Mr. Pelletier repeatedly mentioned the lack of precedent – a very good thing, he said. The court and counsel are not aware of any other instance where a Canadian Armed Forces officer attended, in uniform, a protest against a high-profile government action and took a microphone to ask members of the Canadian Armed Forces to refuse orders to perform lawful duties, he said.
This court-martial is linked to a speech given at a rally against lockdowns in December 2020 in Toronto. Mr. Kenderesi, dressed in his full military uniform, then spoke out against what he called killer vaccines.
I call on all service members to do the same, not to accept unjust orders to donate and distribute vaccines, Kenderesi said, according to a transcript read in court. A video of his speech was then posted online.
The Canadian army had just, a few days earlier, officially received the mandate to plan the distribution to the provinces vaccines against COVID-19, as Health Canada begins the final stages of its review of candidate vaccines from Pfizer and Moderna.
Mr Kenderesi on Thursday expressed remorse for his actions, ahead of sentencing submissions. I was wrong to represent myself as a member of the Canadian Armed Forces to publicly express my private opinions, the accused testified. I abused the trust that comes with the privilege of wearing the uniform of the Canadian Armed Forces. I'm sorry.
It was not for me to question orders from the chain of command, he added. I violated the fundamental principle of service by not supporting the legitimate authority of the chain of command. I am ashamed of my public display of disloyalty.
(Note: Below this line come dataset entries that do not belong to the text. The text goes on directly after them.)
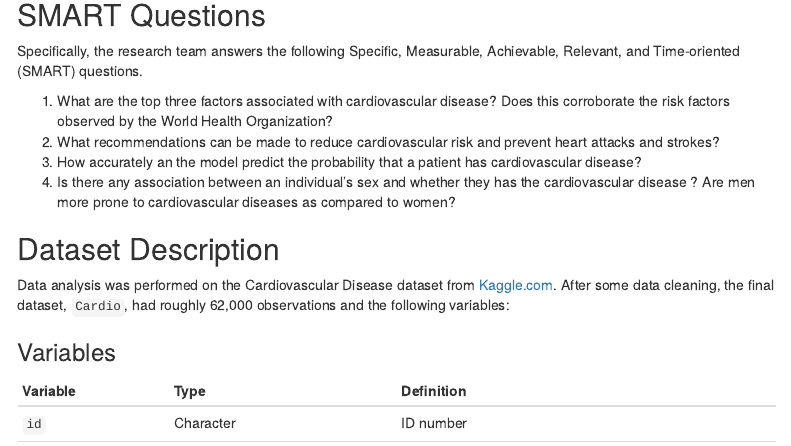
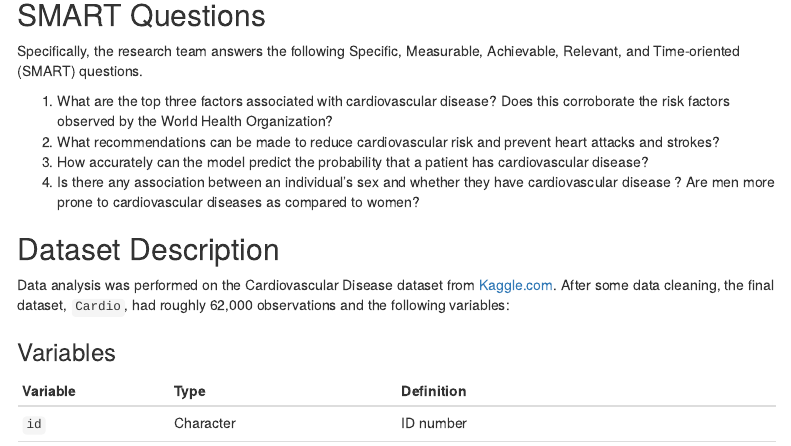
Before and after one commit to harestakesyan/Team2_final-project, an R Markdown document (summary paper draft.Rmd): the page in a window 1100 px wide, from 470 px down. Rendered offline with R 4.5, knitr and Pandoc, with nearby package versions; menus at the side of the page are left out.

Commit message:
Update summary paper draft.Rmd

```diff
--- a/summary paper draft.Rmd
+++ b/summary paper draft.Rmd
@@ -36,8 +36,8 @@ Specifically, the research team answers the following Specific, Measurable, Achi
 
   1. What are the top three factors associated with cardiovascular disease? Does this corroborate the risk factors observed by the World Health Organization?
   2. What recommendations can be made to reduce cardiovascular risk and prevent heart attacks and strokes?
-  3. How accurately an the model predict the probability that a patient has cardiovascular disease?
-  4. Is there any association between an individual's sex and whether they has the
+  3. How accurately can the model predict the probability that a patient has cardiovascular disease?
+  4. Is there any association between an individual's sex and whether they have
 cardiovascular disease ? Are men more prone to cardiovascular diseases as compared to
 women?
 
```
Also changed, not shown: summary paper draft.Rmd (4 more changed lines).
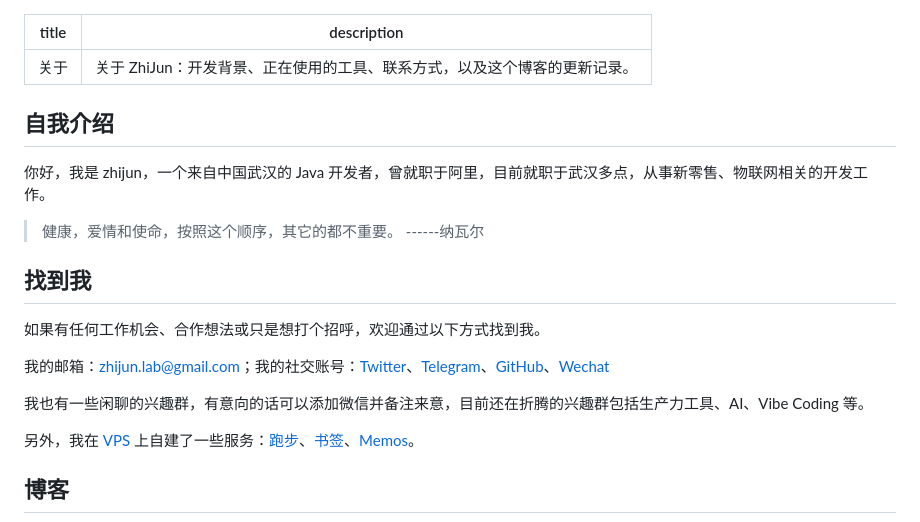
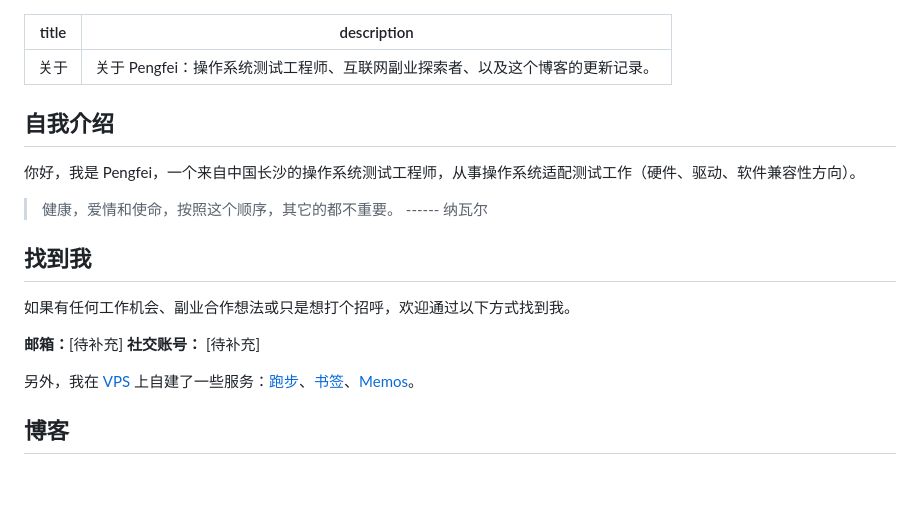
Before and after one commit to jijianduizhang-ship-it/imoonr-blog, a Markdown page: content/about.md, the part around one of its changes. Drawn GitHub-style; blank space fills up the shorter version.

Commit message:
更新关于页面：zhijun→pengfei，职业改为操作系统测试工程师，坐标长沙 2026-04-26

```diff
--- a/content/about.md
+++ b/content/about.md
@@ -1,21 +1,20 @@
 ---
 title: "关于"
-description: 关于 ZhiJun：开发背景、正在使用的工具、联系方式，以及这个博客的更新记录。
+description: 关于 Pengfei：操作系统测试工程师、互联网副业探索者、以及这个博客的更新记录。
 ---
 
 ## 自我介绍
 
-你好，我是 zhijun，一个来自中国武汉的 Java 开发者，曾就职于阿里，目前就职于武汉多点，从事新零售、物联网相关的开发工作。
+你好，我是 Pengfei，一个来自中国长沙的操作系统测试工程师，从事操作系统适配测试工作（硬件、驱动、软件兼容性方向）。
 
-> 健康，爱情和使命，按照这个顺序，其它的都不重要。 ------纳瓦尔
+> 健康，爱情和使命，按照这个顺序，其它的都不重要。 ------ 纳瓦尔
 
 ## 找到我
 
-如果有任何工作机会、合作想法或只是想打个招呼，欢迎通过以下方式找到我。
+如果有任何工作机会、副业合作想法或只是想打个招呼，欢迎通过以下方式找到我。
 
-我的邮箱：zhijun.lab@gmail.com；我的社交账号：[Twitter](https://x.com/zhijunio)、[Telegram](https://t.me/zhijunio)、[GitHub](https://github.com/zhijunio)、[Wechat](/images/wechat.webp)
-
-我也有一些闲聊的兴趣群，有意向的话可以添加微信并备注来意，目前还在折腾的兴趣群包括生产力工具、AI、Vibe Coding 等。
+**邮箱：**[待补充]
+**社交账号：** [待补充]
 
 另外，我在 [VPS](/posts/notes-about-deploy-services-in-vps) 上自建了一些服务：[跑步](https://run.zhijun.io/)、[书签](https://linkding.zhijun.io/)、[Memos](https://memos.zhijun.io/)。
 
```
Also changed, not shown: other parts of content/about.md (+1 -1 lines).
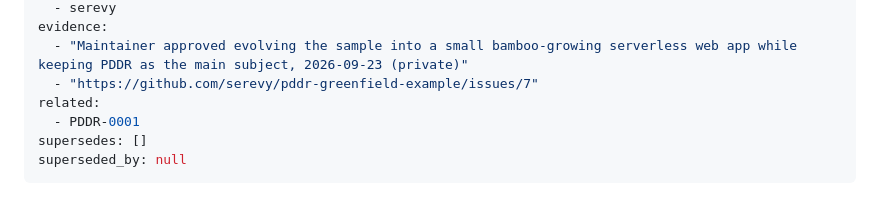
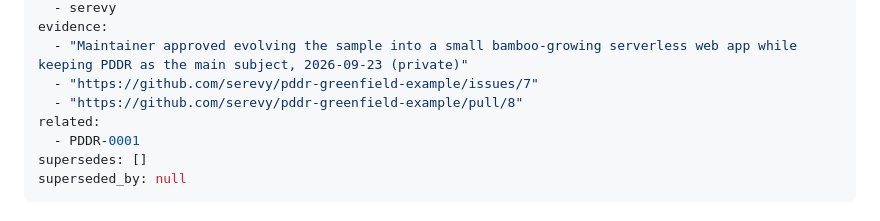
Before and after one commit to serevy/pddr-greenfield-example, a Markdown page: docs/records/PDDR-0003-executable-bamboo-plot.md, the part around one of its changes. GitHub-like rendering.

Commit message:
PDDR-0003: implementation PR #8をEvidenceへ追加

```diff
--- a/docs/records/PDDR-0003-executable-bamboo-plot.md
+++ b/docs/records/PDDR-0003-executable-bamboo-plot.md
@@ -13,6 +13,7 @@ owners:
 evidence:
   - "Maintainer approved evolving the sample into a small bamboo-growing serverless web app while keeping PDDR as the main subject, 2026-09-23 (private)"
   - "https://github.com/serevy/pddr-greenfield-example/issues/7"
+  - "https://github.com/serevy/pddr-greenfield-example/pull/8"
 related:
   - PDDR-0001
 supersedes: []
```
Also changed, not shown: other parts of docs/records/PDDR-0003-executable-bamboo-plot.md (+1 -0 lines).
In an affidavit filed on record, the court heard that Kenderesi was born and raised in Hungary while that country was under the influence of the Soviet Union, and COVID-related lockdowns -19 in 2020 had affected him both emotionally and financially. His wife lost her job and his trucking business collapsed, after which he declared bankruptcy.
The court also heard that although Mr. #x27;first joined the Canadian Armed Forces in 1978 and served for years as a Reserve Cadet Instructor at Base Borden, he had virtually no contact with the military after 2018.
Defense attorney Maj. Alexandre Gélinas-Proulx attempted to use these arguments as mitigating factors, but prosecutor Jennifer Besner argued that the underlying problem in this case was that of #x27;enforcement of discipline.
Discipline is the quality that every soldier must have, which enables him to put the interests of Canada and the interests of the Canadian Forces before his personal interests, argued Lieutenant Commander Besner.
This is essential, because members of the Canadian Forces must willingly and promptly obey lawful orders that can have devastating consequences for people.
The defense and prosecution s& #x27; nevertheless intended to recommend that Judge Pelletier condemn Kenderesi to a severe reprimand and a fine of $4,200. They added that the officer had already completed 80 hours of community service.
Although Judge Pelletier ultimately accepted the joint defense and prosecution recommendations, and acknowledged the emotional and financial strains the accused was facing at the time, he nonetheless underscored the seriousness of the actions taken.
The outcome of this case could indeed have implications for future court-martials of military personnel who have publicly spoken out against mandatory vaccination and x27;other government policies.
This is the case of Warrant Officer James Topp, an army reservist who was also charged earlier this year of two counts of conduct prejudicial to good order and discipline, for having denounced, dressed in his uniform, the compulsory vaccinations.
Mr. Topp has since become a celebrity to some Canadians opposed not only to vaccines and health restrictions, but more generally to the federal Liberal government. He currently travels the whole country on foot.